## MATERIAL SUPPLIED
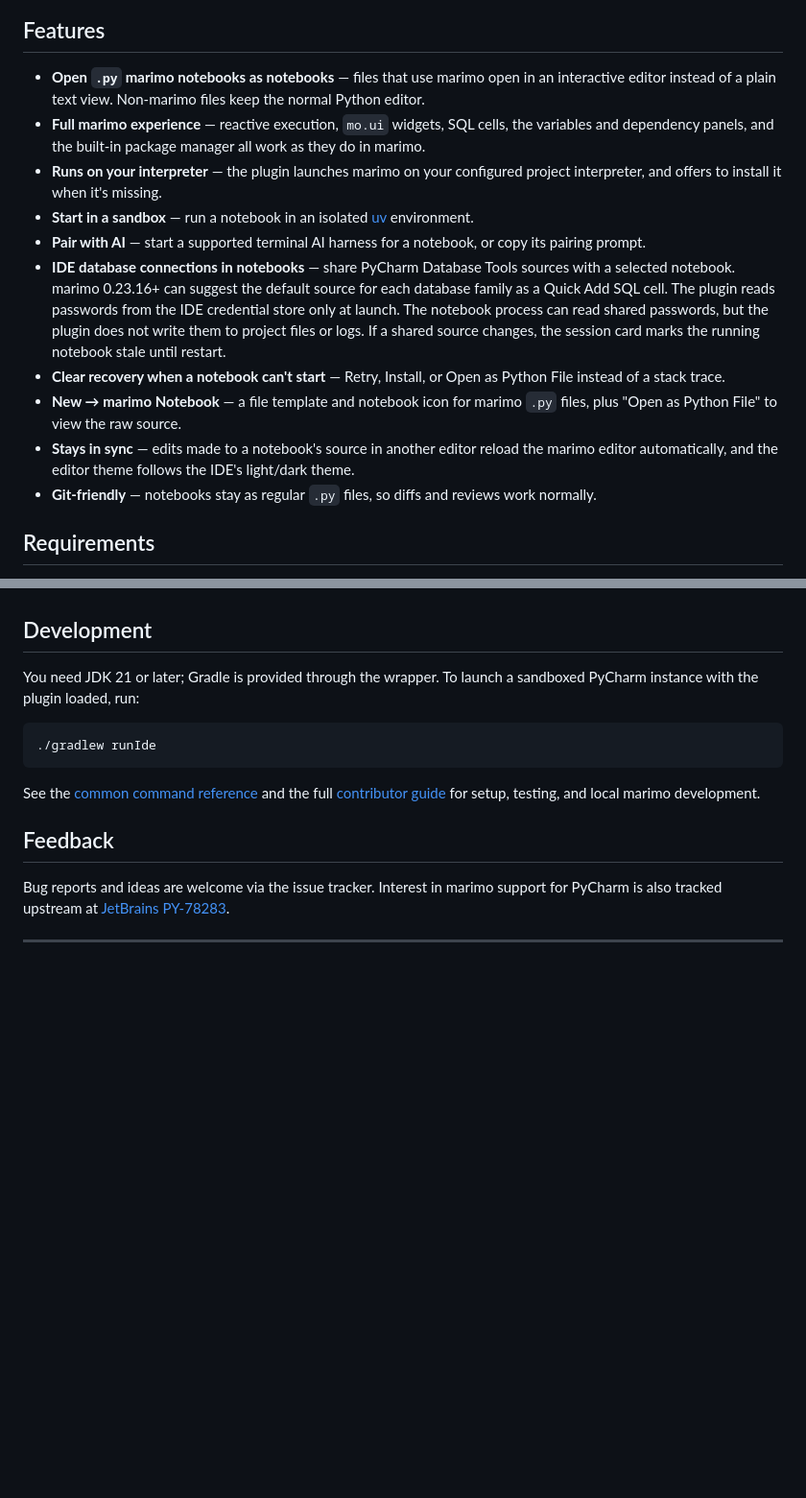
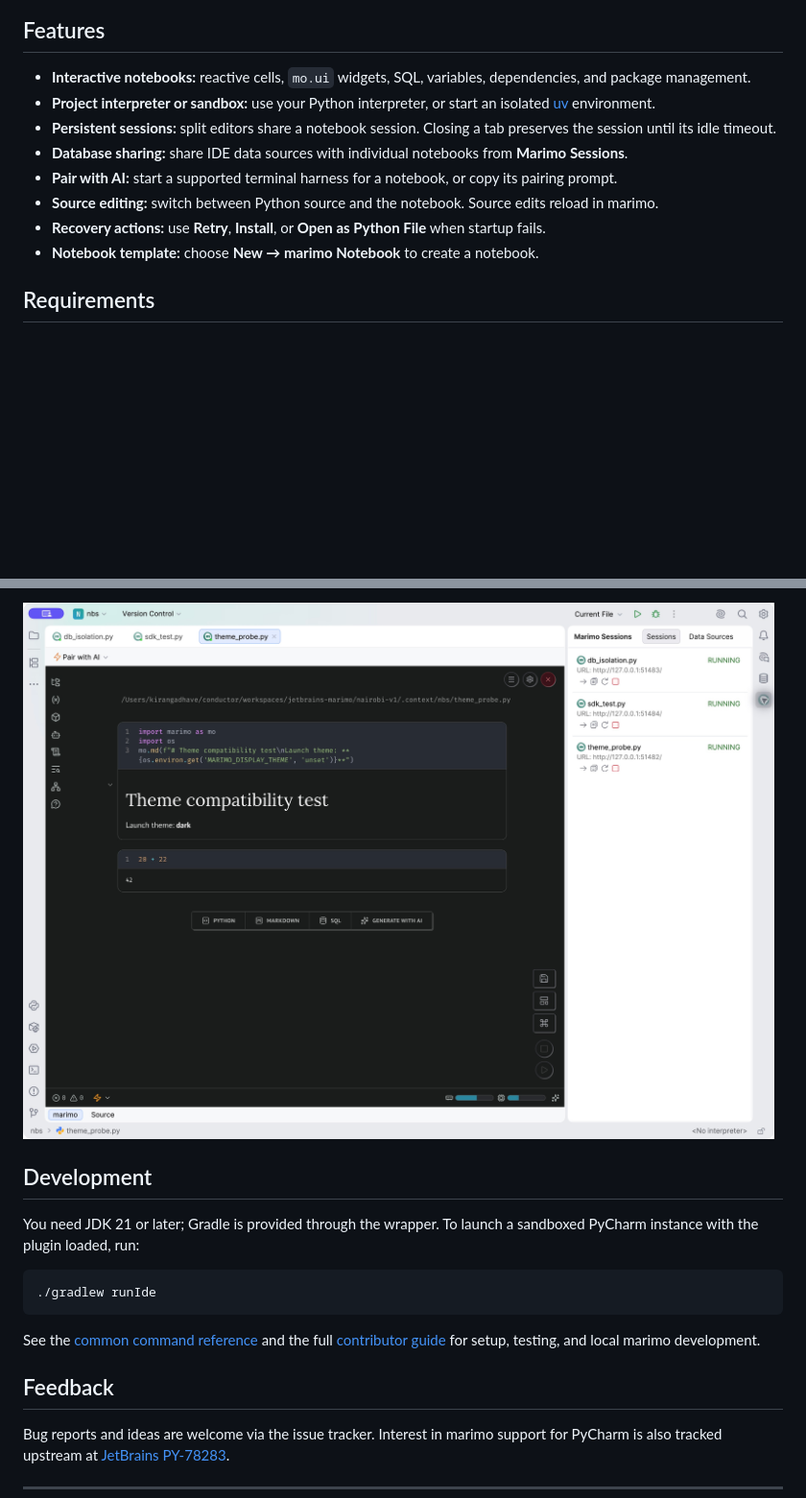
Before and after one commit to marimo-team/jetbrains-marimo, a Markdown page: README.md, 2 parts joined by grey strips. Shown at 96% size. Drawn GitHub-style; pictures changed too: docs/screenshots/sessions-and-theme.png (added); blank space fills up the shorter version.

```diff
--- a/README.md
+++ b/README.md
@@ -10,16 +10,14 @@ marimo notebooks are stored as plain Python files, and this plugin lets you open
 
 ## Features
 
-- **Open `.py` marimo notebooks as notebooks** — files that use marimo open in an interactive editor instead of a plain text view. Non-marimo files keep the normal Python editor.
-- **Full marimo experience** — reactive execution, `mo.ui` widgets, SQL cells, the variables and dependency panels, and the built-in package manager all work as they do in marimo.
-- **Runs on your interpreter** — the plugin launches marimo on your configured project interpreter, and offers to install it when it's missing.
-- **Start in a sandbox** — run a notebook in an isolated [uv](https://docs.astral.sh/uv/) environment.
-- **Pair with AI** — start a supported terminal AI harness for a notebook, or copy its pairing prompt.
-- **IDE database connections in notebooks** — share PyCharm Database Tools sources with a selected notebook. marimo 0.23.16+ can suggest the default source for each database family as a Quick Add SQL cell. The plugin reads passwords from the IDE credential store only at launch. The notebook process can read shared passwords, but the plugin does not write them to project files or logs. If a shared source changes, the session card marks the running notebook stale until restart.
-- **Clear recovery when a notebook can't start** — Retry, Install, or Open as Python File instead of a stack trace.
-- **New → marimo Notebook** — a file template and notebook icon for marimo `.py` files, plus "Open as Python File" to view the raw source.
-- **Stays in sync** — edits made to a notebook's source in another editor reload the marimo editor automatically, and the editor theme follows the IDE's light/dark theme.
-- **Git-friendly** — notebooks stay as regular `.py` files, so diffs and reviews work normally.
+- **Interactive notebooks:** reactive cells, `mo.ui` widgets, SQL, variables, dependencies, and package management.
+- **Project interpreter or sandbox:** use your Python interpreter, or start an isolated [uv](https://docs.astral.sh/uv/) environment.
+- **Persistent sessions:** split editors share a notebook session. Closing a tab preserves the session until its idle timeout.
+- **Database sharing:** share IDE data sources with individual notebooks from **Marimo Sessions**.
+- **Pair with AI:** start a supported terminal harness for a notebook, or copy its pairing prompt.
+- **Source editing:** switch between Python source and the notebook. Source edits reload in marimo.
+- **Recovery actions:** use **Retry**, **Install**, or **Open as Python File** when startup fails.
+- **Notebook template:** choose **New → marimo Notebook** to create a notebook.
 
 ## Requirements
 
@@ -57,3 +70,4 @@ If an IDE theme change does not update the notebook, restart its session from Ma
+![An explicit dark notebook theme inside a light IDE, with three running notebook sessions](docs/screenshots/sessions-and-theme.png)
 
 ## Development
 
```
Also changed, not shown: other parts of README.md (+20 -5 lines), CHANGELOG.md (+10 -10 lines), docs/screenshots/data-source-sharing.png (added).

## WORK REQUIRED
Please reproduce every record exactly as written, excluding the pictures.

## EXERCISE SOLUTION
Before and after one commit to marimo-team/jetbrains-marimo, a Markdown page: README.md, 2 parts joined by grey strips. Shown at 96% size. Drawn GitHub-style; pictures changed too: docs/screenshots/sessions-and-theme.png (added); blank space fills up the shorter version.

```diff
--- a/README.md
+++ b/README.md
@@ -10,16 +10,14 @@ marimo notebooks are stored as plain Python files, and this plugin lets you open
 
 ## Features
 
-- **Open `.py` marimo notebooks as notebooks** — files that use marimo open in an interactive editor instead of a plain text view. Non-marimo files keep the normal Python editor.
-- **Full marimo experience** — reactive execution, `mo.ui` widgets, SQL cells, the variables and dependency panels, and the built-in package manager all work as they do in marimo.
-- **Runs on your interpreter** — the plugin launches marimo on your configured project interpreter, and offers to install it when it's missing.
-- **Start in a sandbox** — run a notebook in an isolated [uv](https://docs.astral.sh/uv/) environment.
-- **Pair with AI** — start a supported terminal AI harness for a notebook, or copy its pairing prompt.
-- **IDE database connections in notebooks** — share PyCharm Database Tools sources with a selected notebook. marimo 0.23.16+ can suggest the default source for each database family as a Quick Add SQL cell. The plugin reads passwords from the IDE credential store only at launch. The notebook process can read shared passwords, but the plugin does not write them to project files or logs. If a shared source changes, the session card marks the running notebook stale until restart.
-- **Clear recovery when a notebook can't start** — Retry, Install, or Open as Python File instead of a stack trace.
-- **New → marimo Notebook** — a file template and notebook icon for marimo `.py` files, plus "Open as Python File" to view the raw source.
-- **Stays in sync** — edits made to a notebook's source in another editor reload the marimo editor automatically, and the editor theme follows the IDE's light/dark theme.
-- **Git-friendly** — notebooks stay as regular `.py` files, so diffs and reviews work normally.
+- **Interactive notebooks:** reactive cells, `mo.ui` widgets, SQL, variables, dependencies, and package management.
+- **Project interpreter or sandbox:** use your Python interpreter, or start an isolated [uv](https://docs.astral.sh/uv/) environment.
+- **Persistent sessions:** split editors share a notebook session. Closing a tab preserves the session until its idle timeout.
+- **Database sharing:** share IDE data sources with individual notebooks from **Marimo Sessions**.
+- **Pair with AI:** start a supported terminal harness for a notebook, or copy its pairing prompt.
+- **Source editing:** switch between Python source and the notebook. Source edits reload in marimo.
+- **Recovery actions:** use **Retry**, **Install**, or **Open as Python File** when startup fails.
+- **Notebook template:** choose **New → marimo Notebook** to create a notebook.
 
 ## Requirements
 
@@ -57,3 +70,4 @@ If an IDE theme change does not update the notebook, restart its session from Ma
+![An explicit dark notebook theme inside a light IDE, with three running notebook sessions](docs/screenshots/sessions-and-theme.png)
 
 ## Development
 
```
Also changed, not shown: other parts of README.md (+20 -5 lines), CHANGELOG.md (+10 -10 lines), docs/screenshots/data-source-sharing.png (added).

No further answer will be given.